* _ACTIVITY_
It would help if you retyped the data exactly, leaving out the pictures.

* _DATA TO PROCESS_
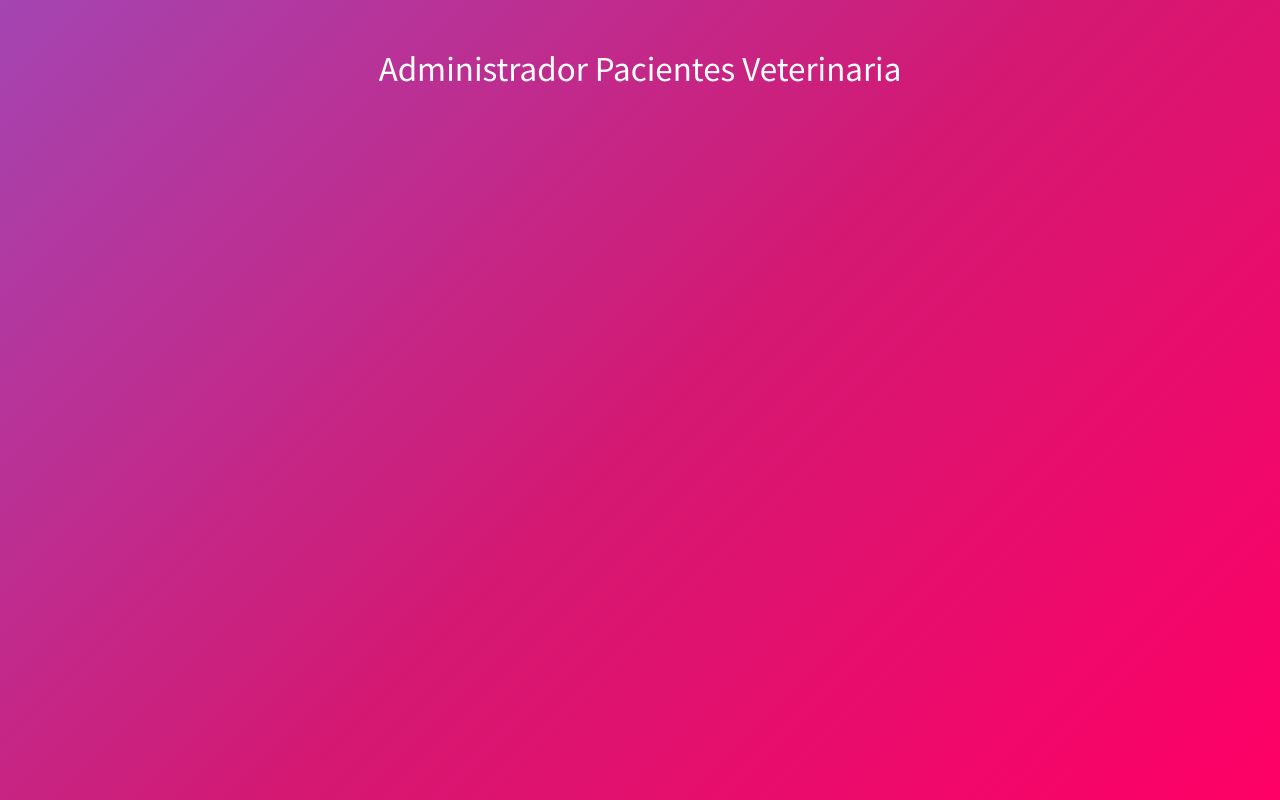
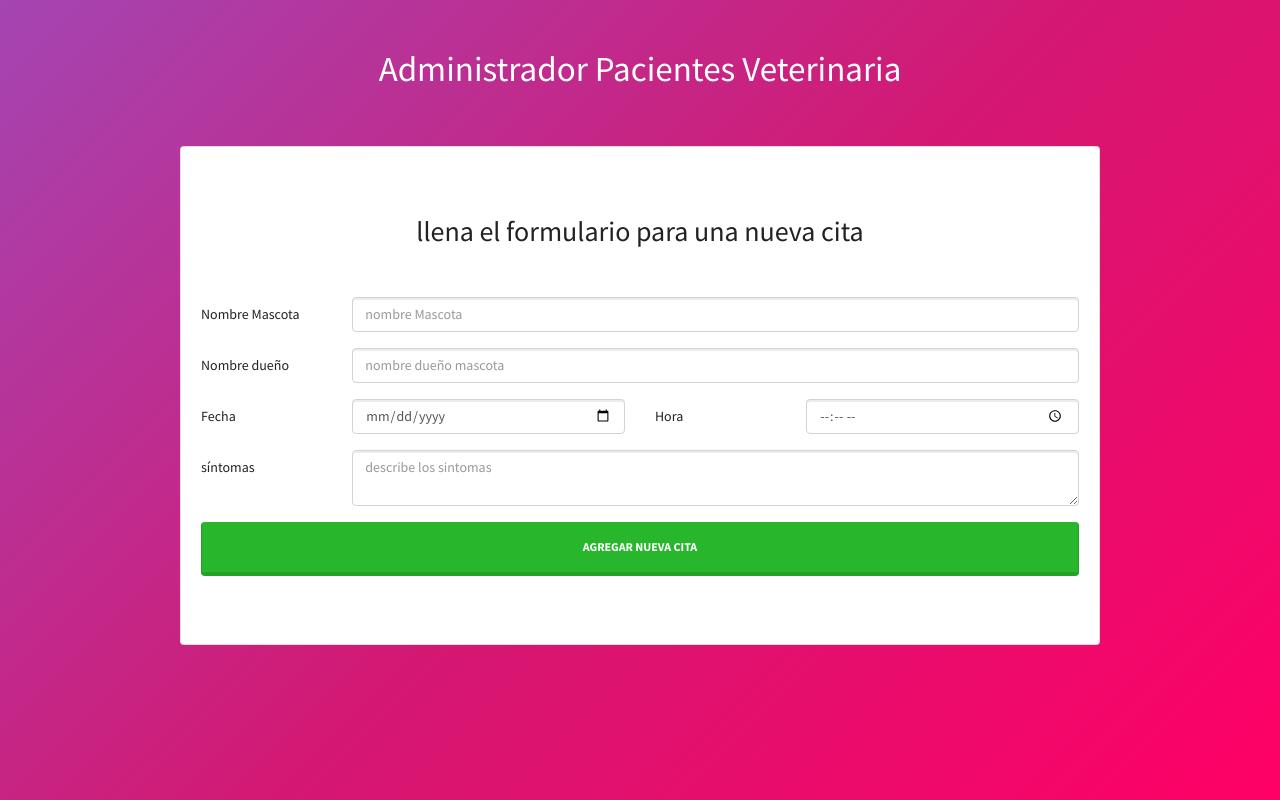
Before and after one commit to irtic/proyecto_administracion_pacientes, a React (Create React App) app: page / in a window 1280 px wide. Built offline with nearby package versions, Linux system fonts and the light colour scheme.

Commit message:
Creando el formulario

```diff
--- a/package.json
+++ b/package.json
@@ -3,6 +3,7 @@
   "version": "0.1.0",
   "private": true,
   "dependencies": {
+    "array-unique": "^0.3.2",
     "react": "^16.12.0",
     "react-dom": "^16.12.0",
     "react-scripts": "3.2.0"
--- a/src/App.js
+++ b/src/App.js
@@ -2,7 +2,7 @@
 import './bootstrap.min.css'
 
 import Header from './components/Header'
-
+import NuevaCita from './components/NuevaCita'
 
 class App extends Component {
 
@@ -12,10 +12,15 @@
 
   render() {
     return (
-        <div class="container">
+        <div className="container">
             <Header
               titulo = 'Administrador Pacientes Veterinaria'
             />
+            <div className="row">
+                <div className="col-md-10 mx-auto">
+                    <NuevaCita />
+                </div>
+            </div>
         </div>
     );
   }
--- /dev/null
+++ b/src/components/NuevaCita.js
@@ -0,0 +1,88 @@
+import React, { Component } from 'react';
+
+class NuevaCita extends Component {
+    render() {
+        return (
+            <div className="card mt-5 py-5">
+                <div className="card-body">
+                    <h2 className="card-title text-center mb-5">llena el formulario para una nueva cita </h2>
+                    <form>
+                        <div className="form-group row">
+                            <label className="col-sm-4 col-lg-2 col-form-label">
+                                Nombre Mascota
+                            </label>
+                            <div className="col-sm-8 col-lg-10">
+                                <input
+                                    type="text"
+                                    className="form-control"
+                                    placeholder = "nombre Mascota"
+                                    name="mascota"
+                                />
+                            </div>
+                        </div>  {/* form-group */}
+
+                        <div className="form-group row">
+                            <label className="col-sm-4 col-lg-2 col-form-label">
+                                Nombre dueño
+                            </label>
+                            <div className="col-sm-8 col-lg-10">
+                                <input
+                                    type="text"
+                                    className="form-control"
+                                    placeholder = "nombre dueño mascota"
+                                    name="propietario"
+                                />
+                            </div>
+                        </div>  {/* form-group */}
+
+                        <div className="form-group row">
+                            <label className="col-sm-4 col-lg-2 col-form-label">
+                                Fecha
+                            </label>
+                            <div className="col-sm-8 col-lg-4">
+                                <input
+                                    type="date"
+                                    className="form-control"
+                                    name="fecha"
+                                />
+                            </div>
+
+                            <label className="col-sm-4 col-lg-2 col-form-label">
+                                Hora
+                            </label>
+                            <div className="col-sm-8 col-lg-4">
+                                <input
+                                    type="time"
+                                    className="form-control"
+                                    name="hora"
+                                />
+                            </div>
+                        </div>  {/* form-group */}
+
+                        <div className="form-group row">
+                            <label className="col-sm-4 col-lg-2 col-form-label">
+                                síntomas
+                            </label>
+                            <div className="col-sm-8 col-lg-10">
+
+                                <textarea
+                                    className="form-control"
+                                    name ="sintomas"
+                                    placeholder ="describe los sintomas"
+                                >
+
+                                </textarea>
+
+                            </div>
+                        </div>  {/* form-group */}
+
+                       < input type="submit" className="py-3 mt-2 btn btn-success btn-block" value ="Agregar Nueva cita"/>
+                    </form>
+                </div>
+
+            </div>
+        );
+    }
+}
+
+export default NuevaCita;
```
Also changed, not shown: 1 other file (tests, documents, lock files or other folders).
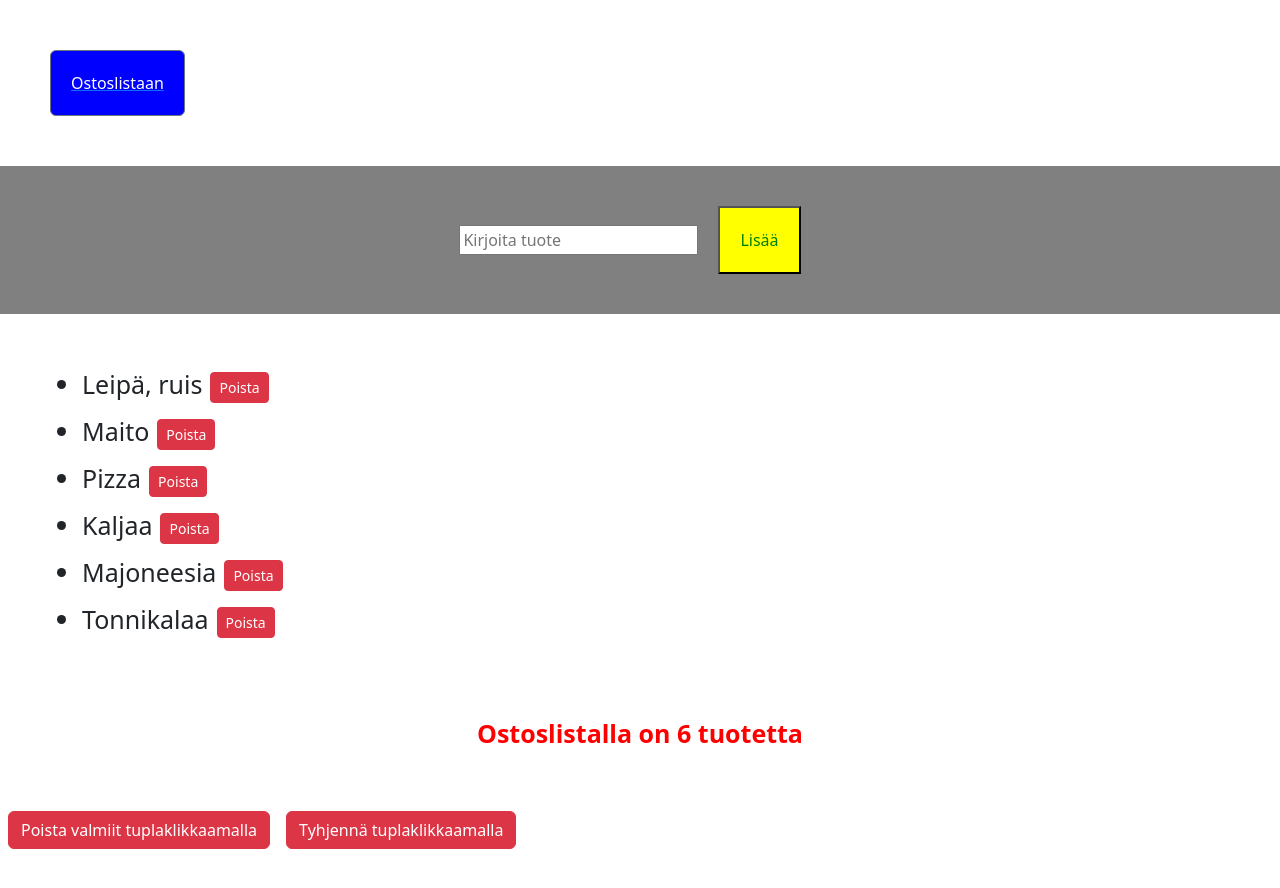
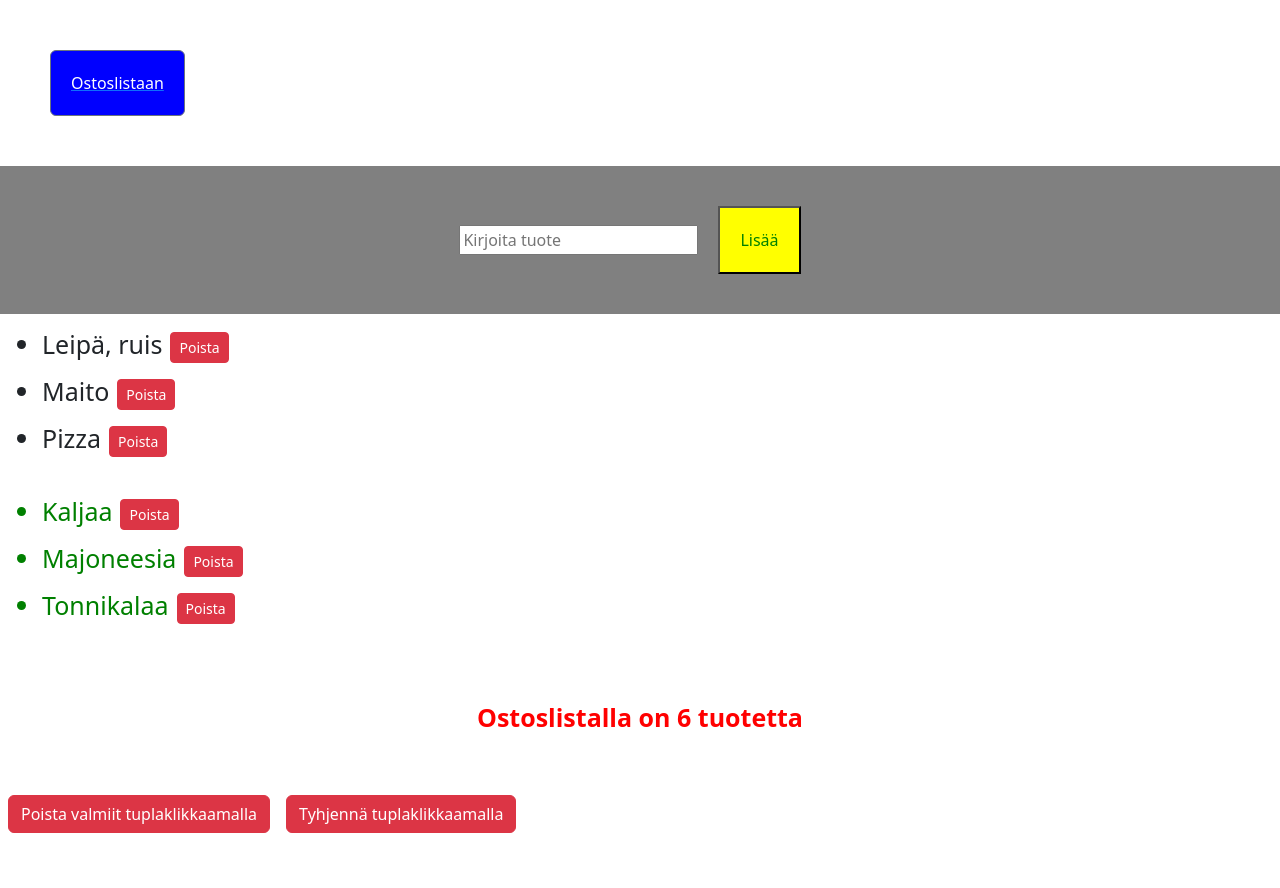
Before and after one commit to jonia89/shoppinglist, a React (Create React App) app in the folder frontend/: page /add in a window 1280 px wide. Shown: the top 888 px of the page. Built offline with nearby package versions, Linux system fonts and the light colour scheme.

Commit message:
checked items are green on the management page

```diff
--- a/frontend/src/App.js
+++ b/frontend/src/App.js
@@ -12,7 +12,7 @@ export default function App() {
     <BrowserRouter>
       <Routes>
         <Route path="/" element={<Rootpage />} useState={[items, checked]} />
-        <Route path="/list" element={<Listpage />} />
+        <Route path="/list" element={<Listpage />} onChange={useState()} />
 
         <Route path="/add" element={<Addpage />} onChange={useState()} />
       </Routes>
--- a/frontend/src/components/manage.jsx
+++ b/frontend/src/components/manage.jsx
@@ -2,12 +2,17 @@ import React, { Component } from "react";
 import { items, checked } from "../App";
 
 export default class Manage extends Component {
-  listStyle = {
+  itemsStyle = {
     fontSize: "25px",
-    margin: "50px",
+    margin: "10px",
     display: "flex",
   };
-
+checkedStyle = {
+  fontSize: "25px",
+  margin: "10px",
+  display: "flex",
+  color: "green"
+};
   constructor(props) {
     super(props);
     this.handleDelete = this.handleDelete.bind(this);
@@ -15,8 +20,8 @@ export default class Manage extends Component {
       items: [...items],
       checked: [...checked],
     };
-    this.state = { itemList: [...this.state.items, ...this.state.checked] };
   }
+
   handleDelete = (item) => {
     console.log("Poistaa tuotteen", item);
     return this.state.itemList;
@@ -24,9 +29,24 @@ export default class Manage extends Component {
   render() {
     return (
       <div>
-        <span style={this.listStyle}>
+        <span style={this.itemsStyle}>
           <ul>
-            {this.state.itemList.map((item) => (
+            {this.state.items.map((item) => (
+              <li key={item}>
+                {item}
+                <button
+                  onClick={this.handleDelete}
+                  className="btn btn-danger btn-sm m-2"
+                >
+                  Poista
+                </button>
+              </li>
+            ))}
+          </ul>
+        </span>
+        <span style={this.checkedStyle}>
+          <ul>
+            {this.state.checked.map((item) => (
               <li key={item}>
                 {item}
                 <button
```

* _EXPECTED OUTPUT_
Before and after one commit to irtic/proyecto_administracion_pacientes, a React (Create React App) app: page / in a window 1280 px wide. Built offline with nearby package versions, Linux system fonts and the light colour scheme.

Commit message:
Creando el formulario

```diff
--- a/package.json
+++ b/package.json
@@ -3,6 +3,7 @@
   "version": "0.1.0",
   "private": true,
   "dependencies": {
+    "array-unique": "^0.3.2",
     "react": "^16.12.0",
     "react-dom": "^16.12.0",
     "react-scripts": "3.2.0"
--- a/src/App.js
+++ b/src/App.js
@@ -2,7 +2,7 @@
 import './bootstrap.min.css'
 
 import Header from './components/Header'
-
+import NuevaCita from './components/NuevaCita'
 
 class App extends Component {
 
@@ -12,10 +12,15 @@
 
   render() {
     return (
-        <div class="container">
+        <div className="container">
             <Header
               titulo = 'Administrador Pacientes Veterinaria'
             />
+            <div className="row">
+                <div className="col-md-10 mx-auto">
+                    <NuevaCita />
+                </div>
+            </div>
         </div>
     );
   }
--- /dev/null
+++ b/src/components/NuevaCita.js
@@ -0,0 +1,88 @@
+import React, { Component } from 'react';
+
+class NuevaCita extends Component {
+    render() {
+        return (
+            <div className="card mt-5 py-5">
+                <div className="card-body">
+                    <h2 className="card-title text-center mb-5">llena el formulario para una nueva cita </h2>
+                    <form>
+                        <div className="form-group row">
+                            <label className="col-sm-4 col-lg-2 col-form-label">
+                                Nombre Mascota
+                            </label>
+                            <div className="col-sm-8 col-lg-10">
+                                <input
+                                    type="text"
+                                    className="form-control"
+                                    placeholder = "nombre Mascota"
+                                    name="mascota"
+                                />
+                            </div>
+                        </div>  {/* form-group */}
+
+                        <div className="form-group row">
+                            <label className="col-sm-4 col-lg-2 col-form-label">
+                                Nombre dueño
+                            </label>
+                            <div className="col-sm-8 col-lg-10">
+                                <input
+                                    type="text"
+                                    className="form-control"
+                                    placeholder = "nombre dueño mascota"
+                                    name="propietario"
+                                />
+                            </div>
+                        </div>  {/* form-group */}
+
+                        <div className="form-group row">
+                            <label className="col-sm-4 col-lg-2 col-form-label">
+                                Fecha
+                            </label>
+                            <div className="col-sm-8 col-lg-4">
+                                <input
+                                    type="date"
+                                    className="form-control"
+                                    name="fecha"
+                                />
+                            </div>
+
+                            <label className="col-sm-4 col-lg-2 col-form-label">
+                                Hora
+                            </label>
+                            <div className="col-sm-8 col-lg-4">
+                                <input
+                                    type="time"
+                                    className="form-control"
+                                    name="hora"
+                                />
+                            </div>
+                        </div>  {/* form-group */}
+
+                        <div className="form-group row">
+                            <label className="col-sm-4 col-lg-2 col-form-label">
+                                síntomas
+                            </label>
+                            <div className="col-sm-8 col-lg-10">
+
+                                <textarea
+                                    className="form-control"
+                                    name ="sintomas"
+                                    placeholder ="describe los sintomas"
+                                >
+
+                                </textarea>
+
+                            </div>
+                        </div>  {/* form-group */}
+
+                       < input type="submit" className="py-3 mt-2 btn btn-success btn-block" value ="Agregar Nueva cita"/>
+                    </form>
+                </div>
+
+            </div>
+        );
+    }
+}
+
+export default NuevaCita;
```
Also changed, not shown: 1 other file (tests, documents, lock files or other folders).
Before and after one commit to jonia89/shoppinglist, a React (Create React App) app in the folder frontend/: page /add in a window 1280 px wide. Shown: the top 888 px of the page. Built offline with nearby package versions, Linux system fonts and the light colour scheme.

Commit message:
checked items are green on the management page

```diff
--- a/frontend/src/App.js
+++ b/frontend/src/App.js
@@ -12,7 +12,7 @@ export default function App() {
     <BrowserRouter>
       <Routes>
         <Route path="/" element={<Rootpage />} useState={[items, checked]} />
-        <Route path="/list" element={<Listpage />} />
+        <Route path="/list" element={<Listpage />} onChange={useState()} />
 
         <Route path="/add" element={<Addpage />} onChange={useState()} />
       </Routes>
--- a/frontend/src/components/manage.jsx
+++ b/frontend/src/components/manage.jsx
@@ -2,12 +2,17 @@ import React, { Component } from "react";
 import { items, checked } from "../App";
 
 export default class Manage extends Component {
-  listStyle = {
+  itemsStyle = {
     fontSize: "25px",
-    margin: "50px",
+    margin: "10px",
     display: "flex",
   };
-
+checkedStyle = {
+  fontSize: "25px",
+  margin: "10px",
+  display: "flex",
+  color: "green"
+};
   constructor(props) {
     super(props);
     this.handleDelete = this.handleDelete.bind(this);
@@ -15,8 +20,8 @@ export default class Manage extends Component {
       items: [...items],
       checked: [...checked],
     };
-    this.state = { itemList: [...this.state.items, ...this.state.checked] };
   }
+
   handleDelete = (item) => {
     console.log("Poistaa tuotteen", item);
     return this.state.itemList;
@@ -24,9 +29,24 @@ export default class Manage extends Component {
   render() {
     return (
       <div>
-        <span style={this.listStyle}>
+        <span style={this.itemsStyle}>
           <ul>
-            {this.state.itemList.map((item) => (
+            {this.state.items.map((item) => (
+              <li key={item}>
+                {item}
+                <button
+                  onClick={this.handleDelete}
+                  className="btn btn-danger btn-sm m-2"
+                >
+                  Poista
+                </button>
+              </li>
+            ))}
+          </ul>
+        </span>
+        <span style={this.checkedStyle}>
+          <ul>
+            {this.state.checked.map((item) => (
               <li key={item}>
                 {item}
                 <button
```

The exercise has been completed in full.